A police officer saw the 48-year-old trucker driving on a highway in south-western Ontario with a cigarette in his mouth on Wednesday, and gave him a C$305 (184 pound) ticket.
The Smoke-Free Ontario Act, adopted in 2006, prohibits smoking in an enclosed workplace or enclosed public area, and that extends to work vehicles, said Constable Shawna Coulter of the Ontario Provincial Police in Essex County.
"We enforce the legislation and this truck driver was in violation of that," she said.
Is it enclosed if the windows are open?
A zoo in Gaza has got around animal import restrictions by dyeing stripes on donkeys to make 'zebras'.
The owner of the Marah Land zoo in Gaza City said he had used masking tape and black hair dye, applied with a paint-brush, to disguise the white females.
Mohammed Bargouthi said it would have cost him more than £25,000 to bring in a real zebra via smuggling tunnels.
"The first time we used paint but it didn't look good," said Mr Bargouthi.
"The children don't know, so they call them zebras and they are happy to see something new."
All the real animals at the zoo, including monkeys and a tigress, had been smuggled under the border at great expense, he said.
Two genuine zebras died of starvation earlier this year during the Israeli military offensive, he added.
The animal restrictions are part of the Israeli blockade of Gaza, imposed in an attempt to reduce rocket attacks and weaken the leadership of Hamas.
I’ve got a cat that is really a lion, any takers?
A town has spent £5,000 on a new logo which resembles a child’s crayon scribble.
The “visual expression” consisting of a computer-generated, three-dimensional image of dozens of multi-coloured, tangled circles is aim to revamp and improve Burnley’s image. And council bosses are so impressed with the design; they have paid an addition £400 to trademark the logo - preventing other towns from using it.
The design was produced by Burnley Vision Board after it secured a £300,000 grant from North West Development Agency (NWDA). The cash will be used to completely re-brand the Lancashire town.

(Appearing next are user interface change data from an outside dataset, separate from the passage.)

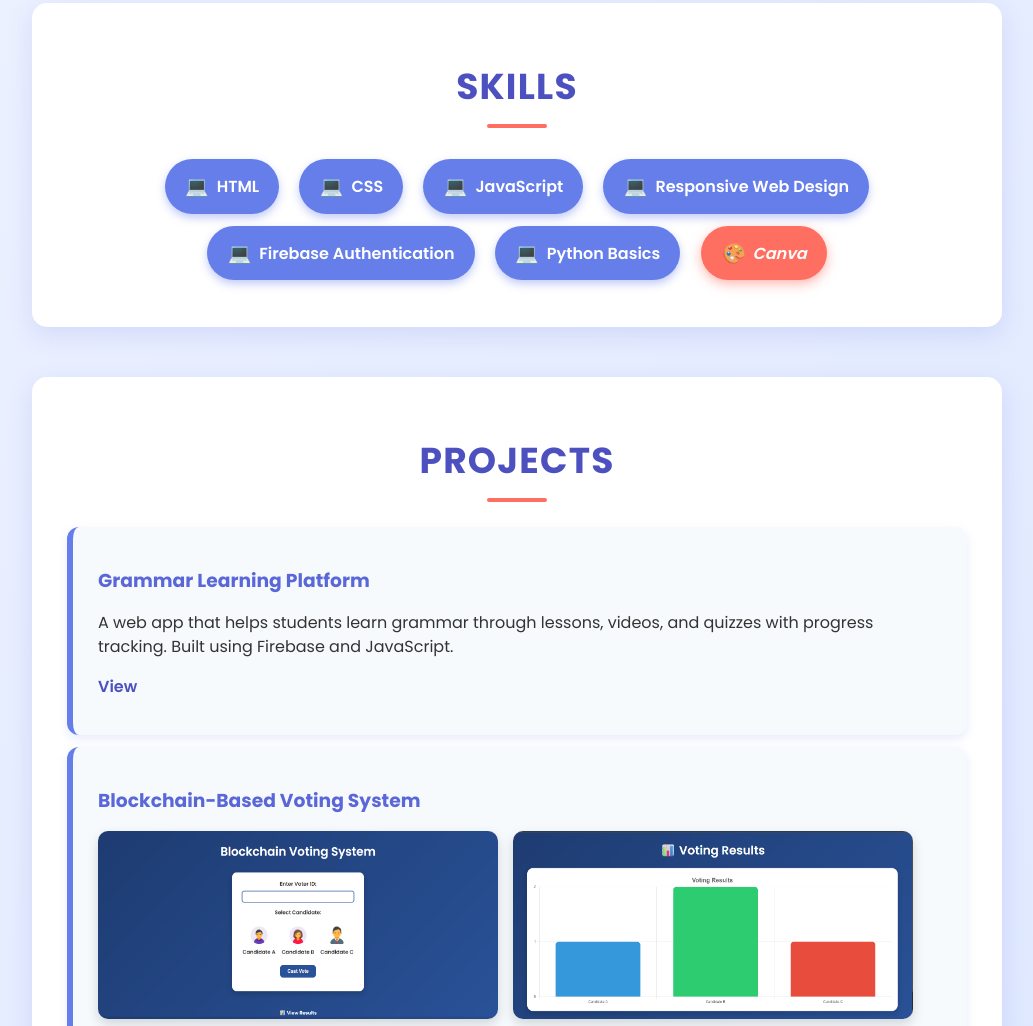
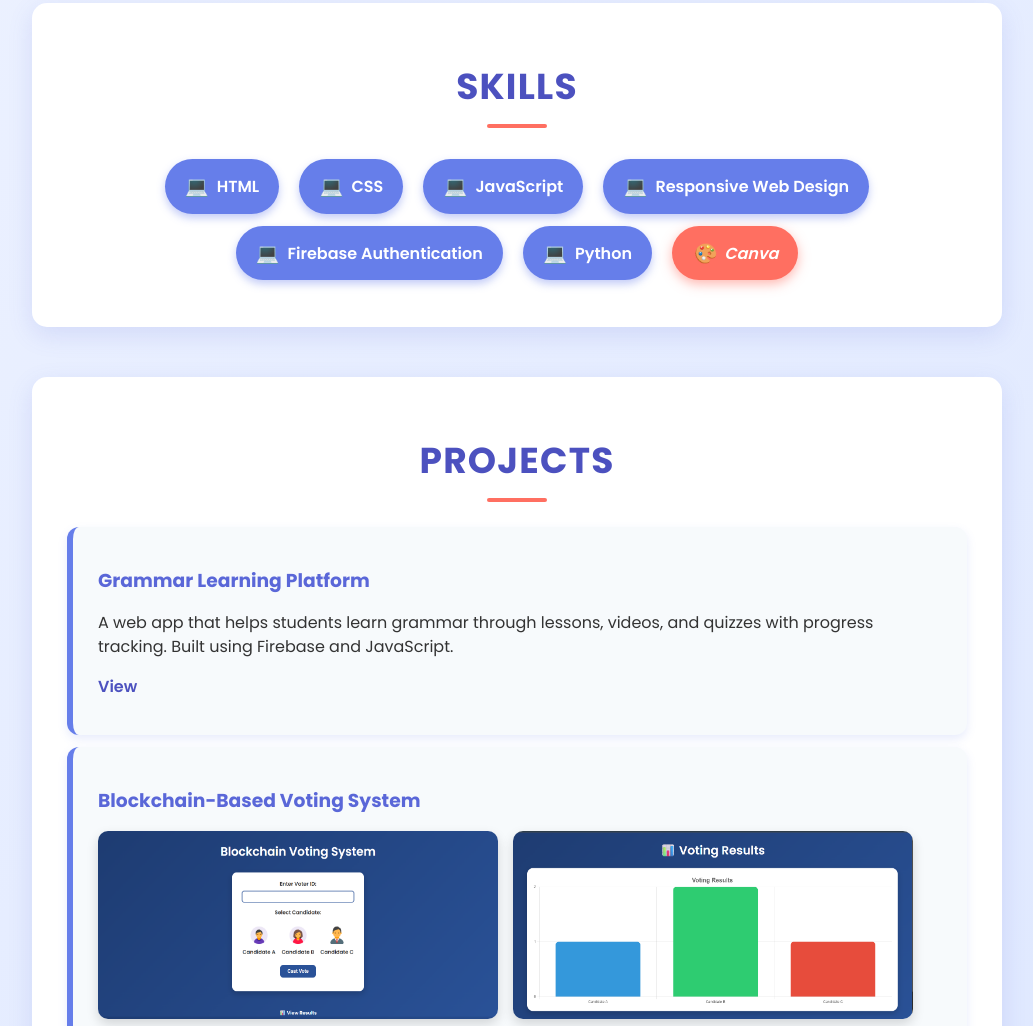
Before and after one commit to Sandy-45-art/myportfolio, a plain HTML site: page index.html in a window 1280 px wide. Shown: the part 841-1867 px from the top of the page, without its empty margins (123-1156 px from the left). Drawn offline with Linux system fonts and the light colour scheme.

Commit message:
updated profile

```diff
--- a/index.html
+++ b/index.html
@@ -35,7 +35,7 @@
             <li class="web-skill">JavaScript</li>
             <li class="web-skill">Responsive Web Design</li>
             <li class="web-skill">Firebase Authentication</li>
-            <li class="web-skill">Python Basics</li>
+            <li class="web-skill">Python</li>
             <li class="design-tool">Canva</li>
         </ul>
 
```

Critics say the logo resembles a deformed insect, while others believe a three-year-old could have produced the same design.
Burnley Vision Board consists of representatives from organisations within the town, including the council, football club, college and various businesses. The different coloured circles in the emblem are intended to display different aspects of the town. The red bands represent the urban aspect of the town, while the green symbolises the rural areas.
Coun Gordon Birtwistle, leader of Burnley Council, believes it is money well spent, saying the logo signifies Burnley’s intertwining qualities. He said that the council had to act swiftly to trademark the logo as other towns were keen to use it.
A spokesman for Burnley Vision Board said a lot of effort and thought had gone into the logo’s design.
Last year, neighbour Blackburn spent £60,000 on a new logo which was almost identical to one promoting another town.
The council unveiled a heart-shaped letter “B” only to discover later that Barrow, in Cumbria, had the same design to promote the town.
A unique new tennis racquet, which inventors say could revolutionise the game and even eliminate backhand for ambidextrous players, has been launched with two handles at the base.
Dann and Brian Battistone are both professional tennis players, but 36-year-old Brian and Dann, 34, are also ambidextrous.
Now with the help of the unique new type of racquet they may never have to play a backhand again.
American Brian said that for him the backhand might not be necessary anymore thanks to the new racquet.
Brian, who trains in Naples, Italy, said: "I've always been ambidextrous, like my little brother Dann, but we had difficulty in taking advantage of this on the court.
"I think this could revolutionise the sport.
"We met a racquet artisan called Lionel Burt who said he had just invented this special two-handled device for playing tennis.
"Aside from the possibility of always using the forehand, the easiest stroke by definition and also more classic, the basic reason for the invention was to suit players just like us.
Sort of defeats the object doesn’t it.
Angus Dei-NHS-THE OTHER SIDE
Angus Dei politico